Revision comparison data
"""
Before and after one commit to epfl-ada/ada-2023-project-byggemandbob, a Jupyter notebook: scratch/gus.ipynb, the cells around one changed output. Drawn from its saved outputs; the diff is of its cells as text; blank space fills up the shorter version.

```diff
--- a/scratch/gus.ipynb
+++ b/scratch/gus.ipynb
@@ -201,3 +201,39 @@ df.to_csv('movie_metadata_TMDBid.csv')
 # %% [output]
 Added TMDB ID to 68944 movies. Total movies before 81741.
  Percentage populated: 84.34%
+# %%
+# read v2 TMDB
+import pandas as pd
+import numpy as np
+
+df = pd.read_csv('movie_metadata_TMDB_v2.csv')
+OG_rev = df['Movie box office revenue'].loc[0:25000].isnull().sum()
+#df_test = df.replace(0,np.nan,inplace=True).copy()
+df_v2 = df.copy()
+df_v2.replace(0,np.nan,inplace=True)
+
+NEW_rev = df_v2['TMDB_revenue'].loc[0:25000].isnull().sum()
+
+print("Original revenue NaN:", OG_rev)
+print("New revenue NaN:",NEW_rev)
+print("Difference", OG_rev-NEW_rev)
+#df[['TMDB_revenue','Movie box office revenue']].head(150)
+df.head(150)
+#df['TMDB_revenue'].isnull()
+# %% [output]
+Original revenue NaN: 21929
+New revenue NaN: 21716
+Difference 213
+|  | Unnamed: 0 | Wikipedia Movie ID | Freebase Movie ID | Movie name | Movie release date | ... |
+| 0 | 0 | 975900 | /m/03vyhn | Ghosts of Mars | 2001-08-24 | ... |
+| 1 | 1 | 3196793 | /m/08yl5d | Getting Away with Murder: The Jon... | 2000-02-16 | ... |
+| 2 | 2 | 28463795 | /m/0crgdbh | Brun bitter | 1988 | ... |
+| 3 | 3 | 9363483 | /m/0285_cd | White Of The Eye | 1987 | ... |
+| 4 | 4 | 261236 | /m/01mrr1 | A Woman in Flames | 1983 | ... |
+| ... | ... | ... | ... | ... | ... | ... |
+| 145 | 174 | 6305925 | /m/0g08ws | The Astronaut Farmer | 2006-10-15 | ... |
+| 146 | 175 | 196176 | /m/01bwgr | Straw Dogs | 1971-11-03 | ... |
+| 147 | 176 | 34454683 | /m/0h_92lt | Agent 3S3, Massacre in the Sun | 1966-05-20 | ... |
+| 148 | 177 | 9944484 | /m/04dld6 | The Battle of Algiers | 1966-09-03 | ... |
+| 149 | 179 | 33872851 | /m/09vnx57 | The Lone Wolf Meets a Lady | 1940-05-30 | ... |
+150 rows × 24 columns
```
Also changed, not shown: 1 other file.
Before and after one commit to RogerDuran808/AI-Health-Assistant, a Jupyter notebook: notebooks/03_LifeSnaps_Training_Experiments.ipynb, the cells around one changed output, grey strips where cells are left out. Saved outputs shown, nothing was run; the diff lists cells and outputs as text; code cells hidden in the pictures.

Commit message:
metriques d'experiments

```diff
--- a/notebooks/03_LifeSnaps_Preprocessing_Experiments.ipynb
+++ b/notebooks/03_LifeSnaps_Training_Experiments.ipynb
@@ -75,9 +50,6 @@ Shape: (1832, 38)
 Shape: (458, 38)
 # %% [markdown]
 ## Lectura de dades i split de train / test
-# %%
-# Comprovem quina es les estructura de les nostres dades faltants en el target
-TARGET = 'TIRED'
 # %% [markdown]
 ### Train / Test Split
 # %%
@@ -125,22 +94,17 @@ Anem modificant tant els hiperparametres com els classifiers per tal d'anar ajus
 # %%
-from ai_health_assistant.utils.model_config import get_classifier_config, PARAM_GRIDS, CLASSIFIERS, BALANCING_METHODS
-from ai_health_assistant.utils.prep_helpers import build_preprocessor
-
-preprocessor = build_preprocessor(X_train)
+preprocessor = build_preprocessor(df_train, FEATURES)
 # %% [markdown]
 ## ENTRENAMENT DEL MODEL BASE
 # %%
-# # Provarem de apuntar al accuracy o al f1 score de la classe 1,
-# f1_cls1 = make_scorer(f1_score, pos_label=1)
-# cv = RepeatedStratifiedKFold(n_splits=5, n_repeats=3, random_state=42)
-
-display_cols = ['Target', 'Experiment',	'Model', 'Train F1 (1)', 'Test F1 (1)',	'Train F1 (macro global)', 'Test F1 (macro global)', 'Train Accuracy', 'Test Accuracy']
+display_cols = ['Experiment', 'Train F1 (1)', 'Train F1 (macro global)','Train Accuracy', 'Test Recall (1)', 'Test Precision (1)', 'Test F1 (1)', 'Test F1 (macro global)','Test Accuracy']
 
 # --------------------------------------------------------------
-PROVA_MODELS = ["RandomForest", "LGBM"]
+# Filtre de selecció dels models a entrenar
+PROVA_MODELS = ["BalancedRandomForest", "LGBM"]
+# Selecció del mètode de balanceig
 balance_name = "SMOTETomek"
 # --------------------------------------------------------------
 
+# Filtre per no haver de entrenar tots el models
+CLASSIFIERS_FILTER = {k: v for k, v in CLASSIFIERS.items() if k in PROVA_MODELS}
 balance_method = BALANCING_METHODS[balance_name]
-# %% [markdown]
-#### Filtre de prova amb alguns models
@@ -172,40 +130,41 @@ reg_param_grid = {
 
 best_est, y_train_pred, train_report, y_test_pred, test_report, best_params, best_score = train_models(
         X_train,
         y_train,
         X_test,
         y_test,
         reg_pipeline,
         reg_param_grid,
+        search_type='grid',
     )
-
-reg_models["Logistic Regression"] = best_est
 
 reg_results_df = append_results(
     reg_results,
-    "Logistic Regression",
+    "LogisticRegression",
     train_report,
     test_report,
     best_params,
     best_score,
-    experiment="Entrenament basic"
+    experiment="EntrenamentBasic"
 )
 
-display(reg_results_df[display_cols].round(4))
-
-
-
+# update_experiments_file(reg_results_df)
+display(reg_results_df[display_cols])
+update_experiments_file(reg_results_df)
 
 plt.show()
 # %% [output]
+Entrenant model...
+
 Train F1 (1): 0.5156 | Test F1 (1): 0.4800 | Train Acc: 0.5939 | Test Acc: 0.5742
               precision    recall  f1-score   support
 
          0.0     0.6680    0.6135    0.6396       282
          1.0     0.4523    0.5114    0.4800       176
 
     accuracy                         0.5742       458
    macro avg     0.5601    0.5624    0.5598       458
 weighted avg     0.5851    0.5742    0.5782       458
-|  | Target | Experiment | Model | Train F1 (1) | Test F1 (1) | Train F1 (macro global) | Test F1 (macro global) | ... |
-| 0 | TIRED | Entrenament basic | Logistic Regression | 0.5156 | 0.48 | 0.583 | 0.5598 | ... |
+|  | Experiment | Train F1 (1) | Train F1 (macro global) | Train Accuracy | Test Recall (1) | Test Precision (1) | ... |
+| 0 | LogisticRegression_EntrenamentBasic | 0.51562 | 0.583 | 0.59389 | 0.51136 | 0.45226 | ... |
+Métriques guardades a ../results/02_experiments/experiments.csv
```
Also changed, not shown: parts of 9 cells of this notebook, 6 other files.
"""
Could you retype each record exactly as it appears?

Answer space
Before and after one commit to epfl-ada/ada-2023-project-byggemandbob, a Jupyter notebook: scratch/gus.ipynb, the cells around one changed output. Drawn from its saved outputs; the diff is of its cells as text; blank space fills up the shorter version.

```diff
--- a/scratch/gus.ipynb
+++ b/scratch/gus.ipynb
@@ -201,3 +201,39 @@ df.to_csv('movie_metadata_TMDBid.csv')
 # %% [output]
 Added TMDB ID to 68944 movies. Total movies before 81741.
  Percentage populated: 84.34%
+# %%
+# read v2 TMDB
+import pandas as pd
+import numpy as np
+
+df = pd.read_csv('movie_metadata_TMDB_v2.csv')
+OG_rev = df['Movie box office revenue'].loc[0:25000].isnull().sum()
+#df_test = df.replace(0,np.nan,inplace=True).copy()
+df_v2 = df.copy()
+df_v2.replace(0,np.nan,inplace=True)
+
+NEW_rev = df_v2['TMDB_revenue'].loc[0:25000].isnull().sum()
+
+print("Original revenue NaN:", OG_rev)
+print("New revenue NaN:",NEW_rev)
+print("Difference", OG_rev-NEW_rev)
+#df[['TMDB_revenue','Movie box office revenue']].head(150)
+df.head(150)
+#df['TMDB_revenue'].isnull()
+# %% [output]
+Original revenue NaN: 21929
+New revenue NaN: 21716
+Difference 213
+|  | Unnamed: 0 | Wikipedia Movie ID | Freebase Movie ID | Movie name | Movie release date | ... |
+| 0 | 0 | 975900 | /m/03vyhn | Ghosts of Mars | 2001-08-24 | ... |
+| 1 | 1 | 3196793 | /m/08yl5d | Getting Away with Murder: The Jon... | 2000-02-16 | ... |
+| 2 | 2 | 28463795 | /m/0crgdbh | Brun bitter | 1988 | ... |
+| 3 | 3 | 9363483 | /m/0285_cd | White Of The Eye | 1987 | ... |
+| 4 | 4 | 261236 | /m/01mrr1 | A Woman in Flames | 1983 | ... |
+| ... | ... | ... | ... | ... | ... | ... |
+| 145 | 174 | 6305925 | /m/0g08ws | The Astronaut Farmer | 2006-10-15 | ... |
+| 146 | 175 | 196176 | /m/01bwgr | Straw Dogs | 1971-11-03 | ... |
+| 147 | 176 | 34454683 | /m/0h_92lt | Agent 3S3, Massacre in the Sun | 1966-05-20 | ... |
+| 148 | 177 | 9944484 | /m/04dld6 | The Battle of Algiers | 1966-09-03 | ... |
+| 149 | 179 | 33872851 | /m/09vnx57 | The Lone Wolf Meets a Lady | 1940-05-30 | ... |
+150 rows × 24 columns
```
Also changed, not shown: 1 other file.
Before and after one commit to RogerDuran808/AI-Health-Assistant, a Jupyter notebook: notebooks/03_LifeSnaps_Training_Experiments.ipynb, the cells around one changed output, grey strips where cells are left out. Saved outputs shown, nothing was run; the diff lists cells and outputs as text; code cells hidden in the pictures.

Commit message:
metriques d'experiments

```diff
--- a/notebooks/03_LifeSnaps_Preprocessing_Experiments.ipynb
+++ b/notebooks/03_LifeSnaps_Training_Experiments.ipynb
@@ -75,9 +50,6 @@ Shape: (1832, 38)
 Shape: (458, 38)
 # %% [markdown]
 ## Lectura de dades i split de train / test
-# %%
-# Comprovem quina es les estructura de les nostres dades faltants en el target
-TARGET = 'TIRED'
 # %% [markdown]
 ### Train / Test Split
 # %%
@@ -125,22 +94,17 @@ Anem modificant tant els hiperparametres com els classifiers per tal d'anar ajus
 # %%
-from ai_health_assistant.utils.model_config import get_classifier_config, PARAM_GRIDS, CLASSIFIERS, BALANCING_METHODS
-from ai_health_assistant.utils.prep_helpers import build_preprocessor
-
-preprocessor = build_preprocessor(X_train)
+preprocessor = build_preprocessor(df_train, FEATURES)
 # %% [markdown]
 ## ENTRENAMENT DEL MODEL BASE
 # %%
-# # Provarem de apuntar al accuracy o al f1 score de la classe 1,
-# f1_cls1 = make_scorer(f1_score, pos_label=1)
-# cv = RepeatedStratifiedKFold(n_splits=5, n_repeats=3, random_state=42)
-
-display_cols = ['Target', 'Experiment',	'Model', 'Train F1 (1)', 'Test F1 (1)',	'Train F1 (macro global)', 'Test F1 (macro global)', 'Train Accuracy', 'Test Accuracy']
+display_cols = ['Experiment', 'Train F1 (1)', 'Train F1 (macro global)','Train Accuracy', 'Test Recall (1)', 'Test Precision (1)', 'Test F1 (1)', 'Test F1 (macro global)','Test Accuracy']
 
 # --------------------------------------------------------------
-PROVA_MODELS = ["RandomForest", "LGBM"]
+# Filtre de selecció dels models a entrenar
+PROVA_MODELS = ["BalancedRandomForest", "LGBM"]
+# Selecció del mètode de balanceig
 balance_name = "SMOTETomek"
 # --------------------------------------------------------------
 
+# Filtre per no haver de entrenar tots el models
+CLASSIFIERS_FILTER = {k: v for k, v in CLASSIFIERS.items() if k in PROVA_MODELS}
 balance_method = BALANCING_METHODS[balance_name]
-# %% [markdown]
-#### Filtre de prova amb alguns models
@@ -172,40 +130,41 @@ reg_param_grid = {
 
 best_est, y_train_pred, train_report, y_test_pred, test_report, best_params, best_score = train_models(
         X_train,
         y_train,
         X_test,
         y_test,
         reg_pipeline,
         reg_param_grid,
+        search_type='grid',
     )
-
-reg_models["Logistic Regression"] = best_est
 
 reg_results_df = append_results(
     reg_results,
-    "Logistic Regression",
+    "LogisticRegression",
     train_report,
     test_report,
     best_params,
     best_score,
-    experiment="Entrenament basic"
+    experiment="EntrenamentBasic"
 )
 
-display(reg_results_df[display_cols].round(4))
-
-
-
+# update_experiments_file(reg_results_df)
+display(reg_results_df[display_cols])
+update_experiments_file(reg_results_df)
 
 plt.show()
 # %% [output]
+Entrenant model...
+
 Train F1 (1): 0.5156 | Test F1 (1): 0.4800 | Train Acc: 0.5939 | Test Acc: 0.5742
               precision    recall  f1-score   support
 
          0.0     0.6680    0.6135    0.6396       282
          1.0     0.4523    0.5114    0.4800       176
 
     accuracy                         0.5742       458
    macro avg     0.5601    0.5624    0.5598       458
 weighted avg     0.5851    0.5742    0.5782       458
-|  | Target | Experiment | Model | Train F1 (1) | Test F1 (1) | Train F1 (macro global) | Test F1 (macro global) | ... |
-| 0 | TIRED | Entrenament basic | Logistic Regression | 0.5156 | 0.48 | 0.583 | 0.5598 | ... |
+|  | Experiment | Train F1 (1) | Train F1 (macro global) | Train Accuracy | Test Recall (1) | Test Precision (1) | ... |
+| 0 | LogisticRegression_EntrenamentBasic | 0.51562 | 0.583 | 0.59389 | 0.51136 | 0.45226 | ... |
+Métriques guardades a ../results/02_experiments/experiments.csv
```
Also changed, not shown: parts of 9 cells of this notebook, 6 other files.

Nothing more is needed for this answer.